| INSTRUCTIONS TO FOLLOW |
Report how many lines in the entries below hold the word "guess". Your answer is that number alone.

[Image comparison data]
--
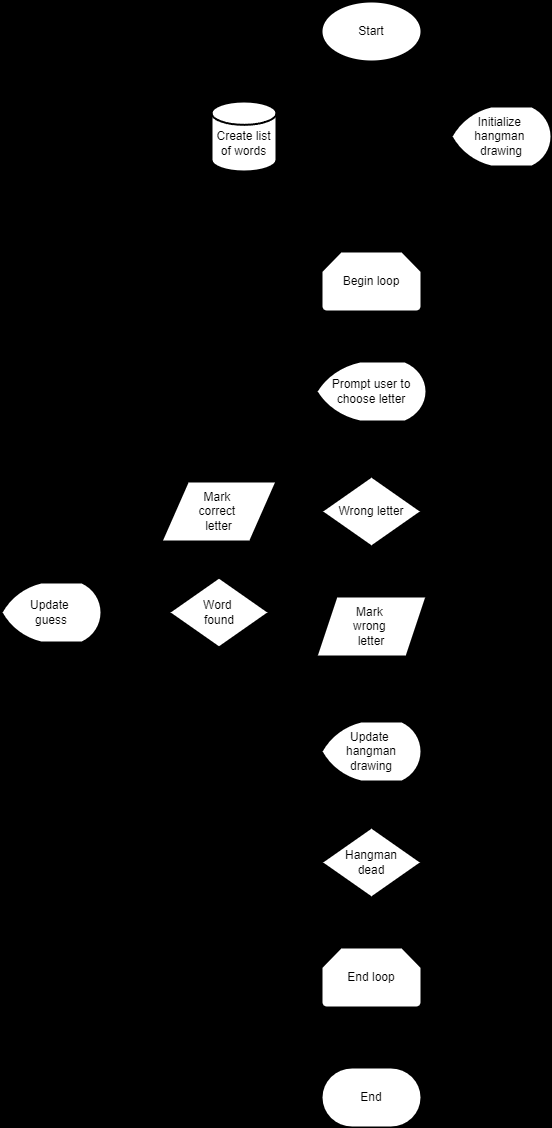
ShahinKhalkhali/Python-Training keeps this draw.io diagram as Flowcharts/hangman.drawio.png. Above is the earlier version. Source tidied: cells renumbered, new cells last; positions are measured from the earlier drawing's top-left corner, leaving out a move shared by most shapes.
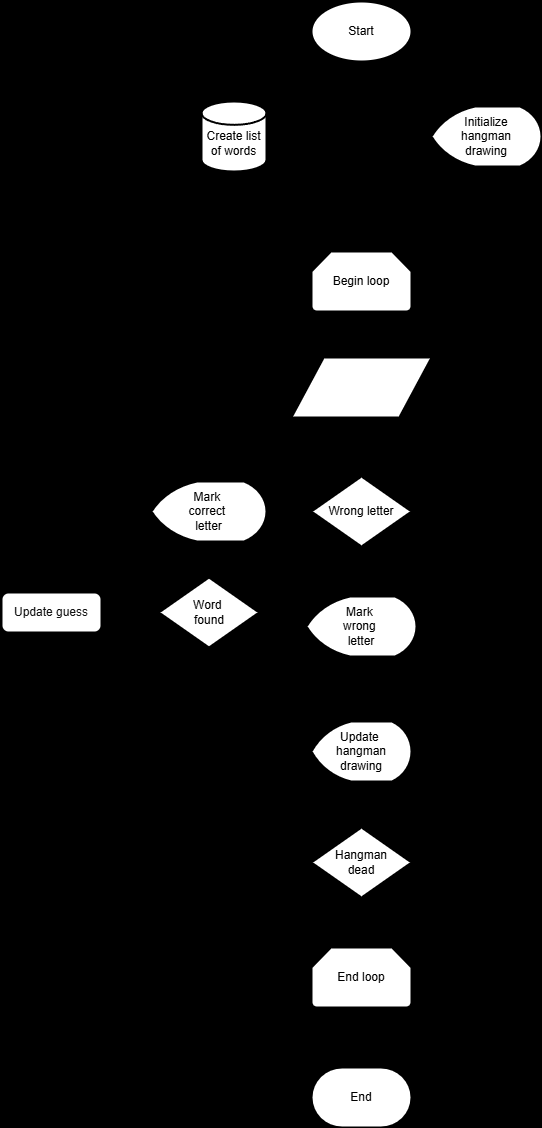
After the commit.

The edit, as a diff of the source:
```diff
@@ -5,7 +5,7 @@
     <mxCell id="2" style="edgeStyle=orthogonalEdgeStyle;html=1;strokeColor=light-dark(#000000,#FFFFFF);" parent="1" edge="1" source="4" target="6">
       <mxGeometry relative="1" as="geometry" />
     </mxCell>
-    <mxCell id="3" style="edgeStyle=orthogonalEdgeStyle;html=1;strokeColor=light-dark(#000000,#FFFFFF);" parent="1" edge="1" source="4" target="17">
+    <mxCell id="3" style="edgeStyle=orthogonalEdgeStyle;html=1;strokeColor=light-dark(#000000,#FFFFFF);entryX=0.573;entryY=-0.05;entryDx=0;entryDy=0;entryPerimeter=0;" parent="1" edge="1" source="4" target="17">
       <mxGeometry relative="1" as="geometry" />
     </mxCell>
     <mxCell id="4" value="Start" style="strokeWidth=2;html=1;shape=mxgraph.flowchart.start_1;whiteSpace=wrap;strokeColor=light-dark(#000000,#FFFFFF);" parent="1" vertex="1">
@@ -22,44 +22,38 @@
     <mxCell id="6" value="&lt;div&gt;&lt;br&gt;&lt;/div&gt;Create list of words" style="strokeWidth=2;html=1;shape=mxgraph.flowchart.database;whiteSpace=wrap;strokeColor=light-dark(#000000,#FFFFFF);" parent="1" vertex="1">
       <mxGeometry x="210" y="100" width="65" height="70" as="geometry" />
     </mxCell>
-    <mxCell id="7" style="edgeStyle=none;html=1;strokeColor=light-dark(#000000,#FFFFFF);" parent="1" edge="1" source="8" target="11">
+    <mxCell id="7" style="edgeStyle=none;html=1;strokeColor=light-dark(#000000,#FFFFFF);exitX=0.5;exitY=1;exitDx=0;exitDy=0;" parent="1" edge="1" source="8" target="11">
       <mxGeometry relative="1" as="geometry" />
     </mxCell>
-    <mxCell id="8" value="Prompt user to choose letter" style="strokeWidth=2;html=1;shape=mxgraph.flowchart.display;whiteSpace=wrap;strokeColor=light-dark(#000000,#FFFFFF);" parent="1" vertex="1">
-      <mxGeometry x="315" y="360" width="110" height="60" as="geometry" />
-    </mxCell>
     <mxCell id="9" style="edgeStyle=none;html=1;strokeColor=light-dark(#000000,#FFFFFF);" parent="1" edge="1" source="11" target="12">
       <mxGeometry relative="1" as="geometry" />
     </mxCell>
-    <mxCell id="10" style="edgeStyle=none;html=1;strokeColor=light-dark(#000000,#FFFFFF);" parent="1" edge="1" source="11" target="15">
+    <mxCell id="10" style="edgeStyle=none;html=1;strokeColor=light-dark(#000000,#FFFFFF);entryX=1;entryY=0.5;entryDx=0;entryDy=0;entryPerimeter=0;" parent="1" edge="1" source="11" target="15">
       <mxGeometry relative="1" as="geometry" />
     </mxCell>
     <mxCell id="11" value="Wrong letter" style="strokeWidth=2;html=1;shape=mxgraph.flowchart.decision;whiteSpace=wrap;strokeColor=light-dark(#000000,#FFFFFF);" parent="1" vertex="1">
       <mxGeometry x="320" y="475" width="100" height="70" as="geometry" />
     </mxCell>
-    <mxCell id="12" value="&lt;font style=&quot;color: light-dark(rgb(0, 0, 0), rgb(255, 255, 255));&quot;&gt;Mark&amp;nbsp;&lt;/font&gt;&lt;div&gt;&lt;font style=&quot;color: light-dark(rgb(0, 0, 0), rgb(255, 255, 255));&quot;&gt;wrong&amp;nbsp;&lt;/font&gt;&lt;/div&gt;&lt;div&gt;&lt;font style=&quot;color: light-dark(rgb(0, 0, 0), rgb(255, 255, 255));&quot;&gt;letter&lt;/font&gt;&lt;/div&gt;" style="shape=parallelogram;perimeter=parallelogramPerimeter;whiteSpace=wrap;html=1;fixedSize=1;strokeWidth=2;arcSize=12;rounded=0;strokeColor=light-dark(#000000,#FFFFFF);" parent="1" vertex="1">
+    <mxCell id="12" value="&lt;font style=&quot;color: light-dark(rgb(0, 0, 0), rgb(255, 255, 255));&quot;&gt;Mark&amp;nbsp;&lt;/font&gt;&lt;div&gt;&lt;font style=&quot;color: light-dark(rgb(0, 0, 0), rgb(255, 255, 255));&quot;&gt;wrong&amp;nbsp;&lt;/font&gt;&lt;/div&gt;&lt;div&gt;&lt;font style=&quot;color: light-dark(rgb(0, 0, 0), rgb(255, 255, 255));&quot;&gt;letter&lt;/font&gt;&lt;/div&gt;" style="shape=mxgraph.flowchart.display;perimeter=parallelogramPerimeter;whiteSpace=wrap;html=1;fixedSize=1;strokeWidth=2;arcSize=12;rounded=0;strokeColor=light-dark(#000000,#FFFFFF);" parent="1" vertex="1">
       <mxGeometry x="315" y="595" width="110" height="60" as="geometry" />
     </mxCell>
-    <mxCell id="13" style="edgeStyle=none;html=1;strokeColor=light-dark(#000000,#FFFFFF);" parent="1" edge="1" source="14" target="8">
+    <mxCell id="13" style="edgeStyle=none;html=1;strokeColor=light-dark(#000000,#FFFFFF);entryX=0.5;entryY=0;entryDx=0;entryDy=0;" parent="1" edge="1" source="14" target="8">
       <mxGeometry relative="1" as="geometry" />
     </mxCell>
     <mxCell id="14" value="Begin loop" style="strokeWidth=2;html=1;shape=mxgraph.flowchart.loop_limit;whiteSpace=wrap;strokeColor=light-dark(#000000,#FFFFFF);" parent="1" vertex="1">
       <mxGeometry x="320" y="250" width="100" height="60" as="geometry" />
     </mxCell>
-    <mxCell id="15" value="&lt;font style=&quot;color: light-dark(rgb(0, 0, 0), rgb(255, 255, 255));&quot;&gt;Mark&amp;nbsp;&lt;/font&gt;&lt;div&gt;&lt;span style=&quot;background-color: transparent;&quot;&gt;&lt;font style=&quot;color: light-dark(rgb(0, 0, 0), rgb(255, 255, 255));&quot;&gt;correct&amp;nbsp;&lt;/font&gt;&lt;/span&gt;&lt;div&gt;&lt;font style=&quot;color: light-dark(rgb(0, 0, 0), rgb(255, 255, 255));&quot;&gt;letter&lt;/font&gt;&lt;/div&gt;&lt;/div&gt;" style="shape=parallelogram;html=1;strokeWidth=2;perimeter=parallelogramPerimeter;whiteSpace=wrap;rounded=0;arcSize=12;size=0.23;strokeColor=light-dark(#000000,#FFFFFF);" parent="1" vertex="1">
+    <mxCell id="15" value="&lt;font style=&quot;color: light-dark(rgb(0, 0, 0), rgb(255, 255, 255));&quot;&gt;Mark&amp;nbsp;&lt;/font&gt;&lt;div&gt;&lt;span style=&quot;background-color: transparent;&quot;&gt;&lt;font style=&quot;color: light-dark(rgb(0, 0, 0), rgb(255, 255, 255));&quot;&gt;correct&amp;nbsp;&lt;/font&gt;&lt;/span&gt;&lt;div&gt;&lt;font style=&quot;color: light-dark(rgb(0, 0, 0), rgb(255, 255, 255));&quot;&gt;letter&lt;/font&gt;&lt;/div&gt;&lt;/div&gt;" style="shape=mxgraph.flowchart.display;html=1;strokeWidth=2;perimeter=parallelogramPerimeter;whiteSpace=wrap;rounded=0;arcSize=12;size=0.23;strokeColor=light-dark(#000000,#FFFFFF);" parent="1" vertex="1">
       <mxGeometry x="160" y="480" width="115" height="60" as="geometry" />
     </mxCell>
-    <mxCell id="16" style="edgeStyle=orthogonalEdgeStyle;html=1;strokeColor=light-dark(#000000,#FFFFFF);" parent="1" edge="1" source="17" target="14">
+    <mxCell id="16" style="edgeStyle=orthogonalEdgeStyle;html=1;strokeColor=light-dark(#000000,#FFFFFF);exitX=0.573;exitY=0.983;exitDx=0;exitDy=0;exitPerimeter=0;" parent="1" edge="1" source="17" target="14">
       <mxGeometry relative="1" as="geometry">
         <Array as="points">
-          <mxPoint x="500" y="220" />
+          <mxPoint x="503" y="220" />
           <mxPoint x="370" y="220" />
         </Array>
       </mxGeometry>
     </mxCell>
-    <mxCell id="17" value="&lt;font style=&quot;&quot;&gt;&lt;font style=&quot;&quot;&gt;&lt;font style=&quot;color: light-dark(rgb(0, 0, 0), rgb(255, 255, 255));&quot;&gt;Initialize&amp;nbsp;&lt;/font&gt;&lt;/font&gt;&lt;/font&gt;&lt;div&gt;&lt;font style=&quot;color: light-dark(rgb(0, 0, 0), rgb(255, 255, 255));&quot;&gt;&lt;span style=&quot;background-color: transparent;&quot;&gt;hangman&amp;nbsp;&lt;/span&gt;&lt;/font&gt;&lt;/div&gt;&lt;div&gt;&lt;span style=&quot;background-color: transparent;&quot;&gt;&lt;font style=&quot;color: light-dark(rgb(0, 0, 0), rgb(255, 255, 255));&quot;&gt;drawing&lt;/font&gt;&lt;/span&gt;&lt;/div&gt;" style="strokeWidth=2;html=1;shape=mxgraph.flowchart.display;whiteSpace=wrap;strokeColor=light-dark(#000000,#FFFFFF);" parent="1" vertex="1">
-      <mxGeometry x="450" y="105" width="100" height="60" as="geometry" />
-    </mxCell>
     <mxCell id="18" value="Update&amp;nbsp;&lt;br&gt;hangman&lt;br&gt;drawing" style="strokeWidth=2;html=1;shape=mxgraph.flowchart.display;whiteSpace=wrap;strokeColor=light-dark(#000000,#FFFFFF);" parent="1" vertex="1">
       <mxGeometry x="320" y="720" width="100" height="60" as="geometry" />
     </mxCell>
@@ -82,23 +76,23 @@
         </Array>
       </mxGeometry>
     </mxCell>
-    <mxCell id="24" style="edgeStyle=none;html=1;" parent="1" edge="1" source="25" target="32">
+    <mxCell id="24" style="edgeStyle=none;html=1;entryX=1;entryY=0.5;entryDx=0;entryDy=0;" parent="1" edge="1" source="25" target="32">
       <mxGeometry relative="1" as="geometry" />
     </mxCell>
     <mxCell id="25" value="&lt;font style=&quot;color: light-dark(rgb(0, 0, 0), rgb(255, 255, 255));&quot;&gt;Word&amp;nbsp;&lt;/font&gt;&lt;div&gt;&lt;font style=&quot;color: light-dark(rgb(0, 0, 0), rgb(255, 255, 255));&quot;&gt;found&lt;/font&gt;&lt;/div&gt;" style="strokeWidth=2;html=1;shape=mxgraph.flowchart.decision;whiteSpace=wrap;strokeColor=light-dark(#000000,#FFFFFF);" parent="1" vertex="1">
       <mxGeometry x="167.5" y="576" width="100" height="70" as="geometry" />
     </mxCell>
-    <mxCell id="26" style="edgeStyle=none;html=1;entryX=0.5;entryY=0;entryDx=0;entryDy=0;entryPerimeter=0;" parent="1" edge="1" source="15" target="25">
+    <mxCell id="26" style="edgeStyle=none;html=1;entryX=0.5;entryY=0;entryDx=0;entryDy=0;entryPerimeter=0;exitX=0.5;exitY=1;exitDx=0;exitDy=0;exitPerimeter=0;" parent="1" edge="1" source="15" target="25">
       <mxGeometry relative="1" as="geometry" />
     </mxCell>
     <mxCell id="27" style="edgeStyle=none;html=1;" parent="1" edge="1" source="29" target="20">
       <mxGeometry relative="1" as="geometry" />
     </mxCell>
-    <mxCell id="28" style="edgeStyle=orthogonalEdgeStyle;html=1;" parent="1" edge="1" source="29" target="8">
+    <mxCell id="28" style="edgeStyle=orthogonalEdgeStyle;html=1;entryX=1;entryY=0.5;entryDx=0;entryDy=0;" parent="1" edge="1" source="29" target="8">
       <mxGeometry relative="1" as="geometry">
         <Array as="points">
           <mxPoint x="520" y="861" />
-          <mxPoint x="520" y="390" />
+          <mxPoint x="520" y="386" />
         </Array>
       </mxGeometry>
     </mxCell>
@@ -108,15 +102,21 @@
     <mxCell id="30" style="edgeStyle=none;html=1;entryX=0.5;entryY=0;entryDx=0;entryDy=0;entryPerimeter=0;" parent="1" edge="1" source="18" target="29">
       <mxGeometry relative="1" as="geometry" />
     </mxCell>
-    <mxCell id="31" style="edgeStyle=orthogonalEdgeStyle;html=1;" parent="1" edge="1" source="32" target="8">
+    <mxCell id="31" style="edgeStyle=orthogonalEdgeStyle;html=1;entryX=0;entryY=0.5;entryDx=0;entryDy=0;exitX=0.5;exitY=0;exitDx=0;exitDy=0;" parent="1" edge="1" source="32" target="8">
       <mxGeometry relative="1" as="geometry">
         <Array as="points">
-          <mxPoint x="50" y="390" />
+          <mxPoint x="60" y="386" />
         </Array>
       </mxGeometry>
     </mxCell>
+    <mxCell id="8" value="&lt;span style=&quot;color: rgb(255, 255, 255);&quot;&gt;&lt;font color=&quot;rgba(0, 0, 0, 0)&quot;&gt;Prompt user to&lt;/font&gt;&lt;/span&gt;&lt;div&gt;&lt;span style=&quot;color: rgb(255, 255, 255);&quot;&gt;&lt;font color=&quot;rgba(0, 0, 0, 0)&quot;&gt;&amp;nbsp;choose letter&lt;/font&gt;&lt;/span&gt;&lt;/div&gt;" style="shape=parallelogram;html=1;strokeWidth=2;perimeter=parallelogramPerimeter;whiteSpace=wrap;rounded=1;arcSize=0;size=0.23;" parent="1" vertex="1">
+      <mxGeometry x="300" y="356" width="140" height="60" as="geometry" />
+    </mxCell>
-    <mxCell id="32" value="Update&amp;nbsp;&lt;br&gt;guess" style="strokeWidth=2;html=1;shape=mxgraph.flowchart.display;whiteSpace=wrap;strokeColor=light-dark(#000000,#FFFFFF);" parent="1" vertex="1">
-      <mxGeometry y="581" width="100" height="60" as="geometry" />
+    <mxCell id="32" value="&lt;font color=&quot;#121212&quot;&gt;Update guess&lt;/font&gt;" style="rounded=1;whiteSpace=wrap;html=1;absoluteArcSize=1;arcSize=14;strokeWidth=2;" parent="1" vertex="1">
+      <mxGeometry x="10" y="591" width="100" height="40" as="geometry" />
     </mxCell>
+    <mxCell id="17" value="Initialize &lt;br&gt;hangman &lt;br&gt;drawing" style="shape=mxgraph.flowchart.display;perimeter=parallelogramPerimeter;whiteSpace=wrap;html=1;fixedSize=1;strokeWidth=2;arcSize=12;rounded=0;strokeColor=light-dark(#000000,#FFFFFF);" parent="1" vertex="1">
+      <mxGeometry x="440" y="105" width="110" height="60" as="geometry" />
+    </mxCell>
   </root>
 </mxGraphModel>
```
--
| SOLUTION TO THIS TASK |
2